**THE PROBLEM**
Below are the records; give the number of lines in them that include the word "position", and nothing more.

**LISTED ENTRIES**
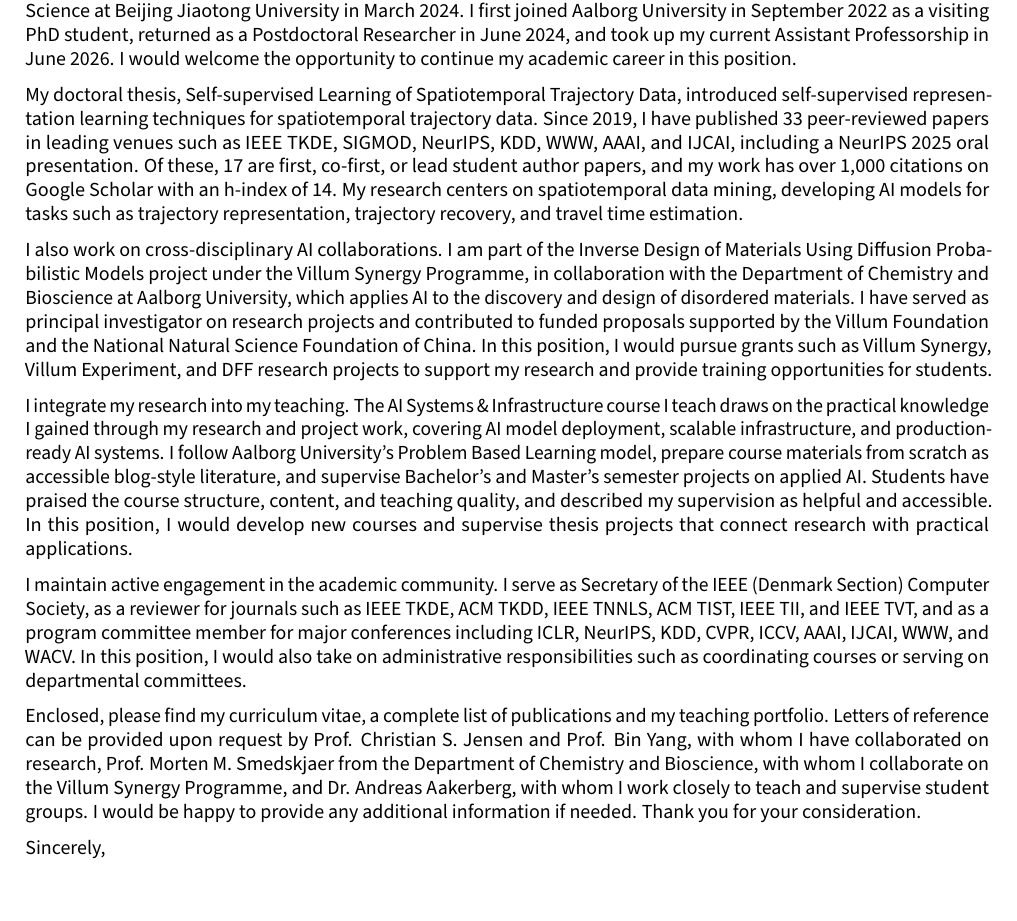
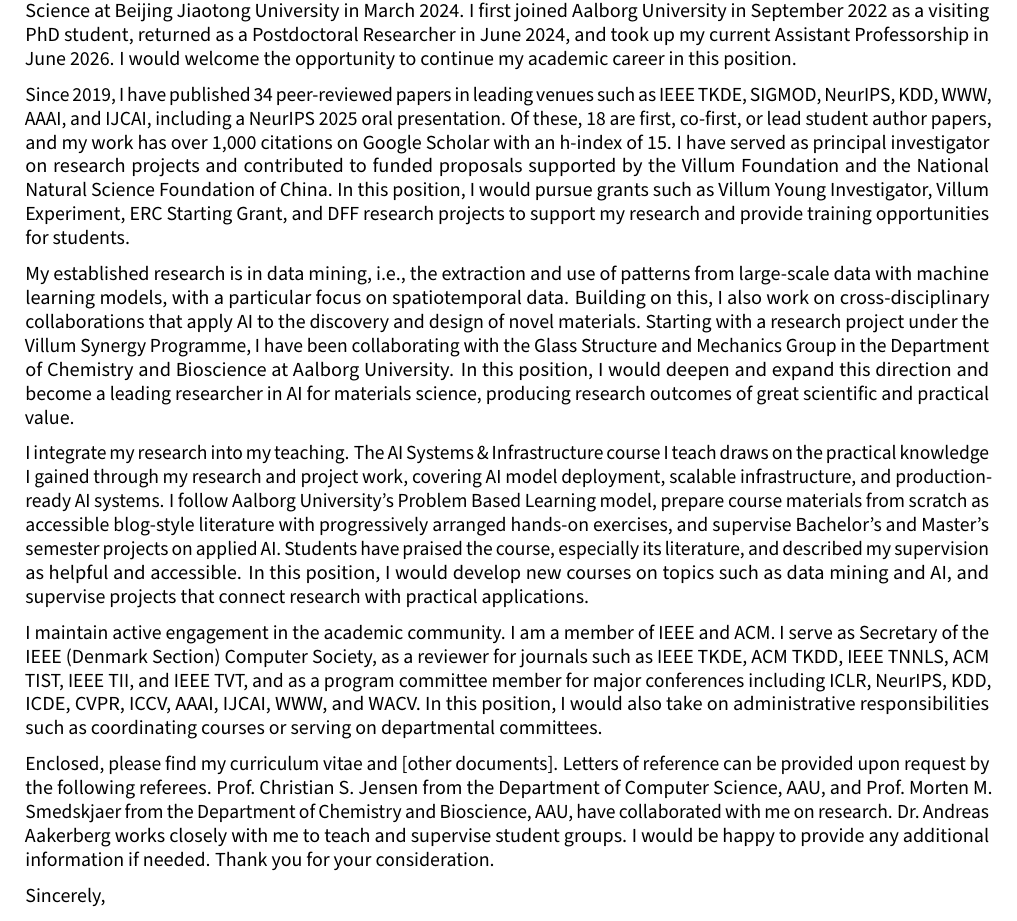
Before and after one commit to Logan-Lin/cv-en, a LaTeX document (cover-letter.tex): part of the page, cut so that both start at the same text, the shorter picture padded with empty space. Compiled offline with pdfLaTeX.

Commit message:
feat: refocus the cover letter on data mining and ai for materials
- Update publication counts to 34 papers, 18 first or lead author papers, and an h-index of 15
- Drop the doctoral thesis sentence and move the funding record into the publications paragraph
- Replace Villum Synergy with Villum Young Investigator and ERC Starting Grant in the target grants
- Rewrite the research paragraph around data mining and the materials collaboration with the Glass Structure and Mechanics Group
- Describe the hands-on exercises in the course materials and the new courses on data mining and AI
- Add IEEE and ACM membership and ICDE to the service paragraph
- Make the enclosed documents a placeholder and restate the referees in separate sentences without Prof. Bin Yang
- Tie Prof. and Dr. to the following names with a non-breaking space

```diff
--- a/cover-letter.tex
+++ b/cover-letter.tex
@@ -22,32 +22,35 @@
 I would welcome the opportunity to continue my academic career in this position.
 
 \vspace{\entryskip}
-My doctoral thesis, Self-supervised Learning of Spatiotemporal Trajectory Data, introduced self-supervised representation learning techniques for spatiotemporal trajectory data.
-Since 2019, I have published 33 peer-reviewed papers in leading venues such as IEEE TKDE, SIGMOD, NeurIPS, KDD, WWW, AAAI, and IJCAI, including a NeurIPS 2025 oral presentation.
-Of these, 17 are first, co-first, or lead student author papers, and my work has over 1{,}000 citations on Google Scholar with an h-index of 14.
-My research centers on spatiotemporal data mining, developing AI models for tasks such as trajectory representation, trajectory recovery, and travel time estimation.
+Since 2019, I have published 34 peer-reviewed papers in leading venues such as IEEE TKDE, SIGMOD, NeurIPS, KDD, WWW, AAAI, and IJCAI, including a NeurIPS 2025 oral presentation.
+Of these, 18 are first, co-first, or lead student author papers, and my work has over 1{,}000 citations on Google Scholar with an h-index of 15.
+I have served as principal investigator on research projects and contributed to funded proposals supported by the Villum Foundation and the National Natural Science Foundation of China.
+In this position, I would pursue grants such as Villum Young Investigator, Villum Experiment, ERC Starting Grant, and DFF research projects to support my research and provide training opportunities for students.
 
 \vspace{\entryskip}
-I also work on cross-disciplinary AI collaborations.
-I am part of the Inverse Design of Materials Using Diffusion Probabilistic Models project under the Villum Synergy Programme, in collaboration with the Department of Chemistry and Bioscience at Aalborg University, which applies AI to the discovery and design of disordered materials.
-I have served as principal investigator on research projects and contributed to funded proposals supported by the Villum Foundation and the National Natural Science Foundation of China.
-In this position, I would pursue grants such as Villum Synergy, Villum Experiment, and DFF research projects to support my research and provide training opportunities for students.
+My established research is in data mining, i.e., the extraction and use of patterns from large-scale data with machine learning models, with a particular focus on spatiotemporal data.
+Building on this, I also work on cross-disciplinary collaborations that apply AI to the discovery and design of novel materials.
+Starting with a research project under the Villum Synergy Programme, I have been collaborating with the Glass Structure and Mechanics Group in the Department of Chemistry and Bioscience at Aalborg University.
+In this position, I would deepen and expand this direction and become a leading researcher in AI for materials science, producing research outcomes of great scientific and practical value.
 
 \vspace{\entryskip}
 I integrate my research into my teaching.
 The AI Systems \& Infrastructure course I teach draws on the practical knowledge I gained through my research and project work, covering AI model deployment, scalable infrastructure, and production-ready AI systems.
-I follow Aalborg University's Problem Based Learning model, prepare course materials from scratch as accessible blog-style literature, and supervise Bachelor's and Master's semester projects on applied AI.
-Students have praised the course structure, content, and teaching quality, and described my supervision as helpful and accessible.
-In this position, I would develop new courses and supervise thesis projects that connect research with practical applications.
+I follow Aalborg University's Problem Based Learning model, prepare course materials from scratch as accessible blog-style literature with progressively arranged hands-on exercises, and supervise Bachelor's and Master's semester projects on applied AI.
+Students have praised the course, especially its literature, and described my supervision as helpful and accessible.
+In this position, I would develop new courses on topics such as data mining and AI, and supervise projects that connect research with practical applications.
 
 \vspace{\entryskip}
 I maintain active engagement in the academic community.
-I serve as Secretary of the IEEE (Denmark Section) Computer Society, as a reviewer for journals such as IEEE TKDE, ACM TKDD, IEEE TNNLS, ACM TIST, IEEE TII, and IEEE TVT, and as a program committee member for major conferences including ICLR, NeurIPS, KDD, CVPR, ICCV, AAAI, IJCAI, WWW, and WACV.
+I am a member of IEEE and ACM.
+I serve as Secretary of the IEEE (Denmark Section) Computer Society, as a reviewer for journals such as IEEE TKDE, ACM TKDD, IEEE TNNLS, ACM TIST, IEEE TII, and IEEE TVT, and as a program committee member for major conferences including ICLR, NeurIPS, KDD, ICDE, CVPR, ICCV, AAAI, IJCAI, WWW, and WACV.
 In this position, I would also take on administrative responsibilities such as coordinating courses or serving on departmental committees.
 
 \vspace{\entryskip}
-Enclosed, please find my curriculum vitae, a complete list of publications and my teaching portfolio.
-Letters of reference can be provided upon request by Prof. Christian S. Jensen and Prof. Bin Yang, with whom I have collaborated on research, Prof. Morten M. Smedskjaer from the Department of Chemistry and Bioscience, with whom I collaborate on the Villum Synergy Programme, and Dr. Andreas Aakerberg, with whom I work closely to teach and supervise student groups.
+Enclosed, please find my curriculum vitae and [other documents].
+Letters of reference can be provided upon request by the following referees.
+Prof.~Christian S. Jensen from the Department of Computer Science, AAU, and Prof.~Morten M. Smedskjaer from the Department of Chemistry and Bioscience, AAU, have collaborated with me on research.
+Dr.~Andreas Aakerberg works closely with me to teach and supervise student groups.
 I would be happy to provide any additional information if needed.
 Thank you for your consideration.
 
```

**ANSWER BELOW**
7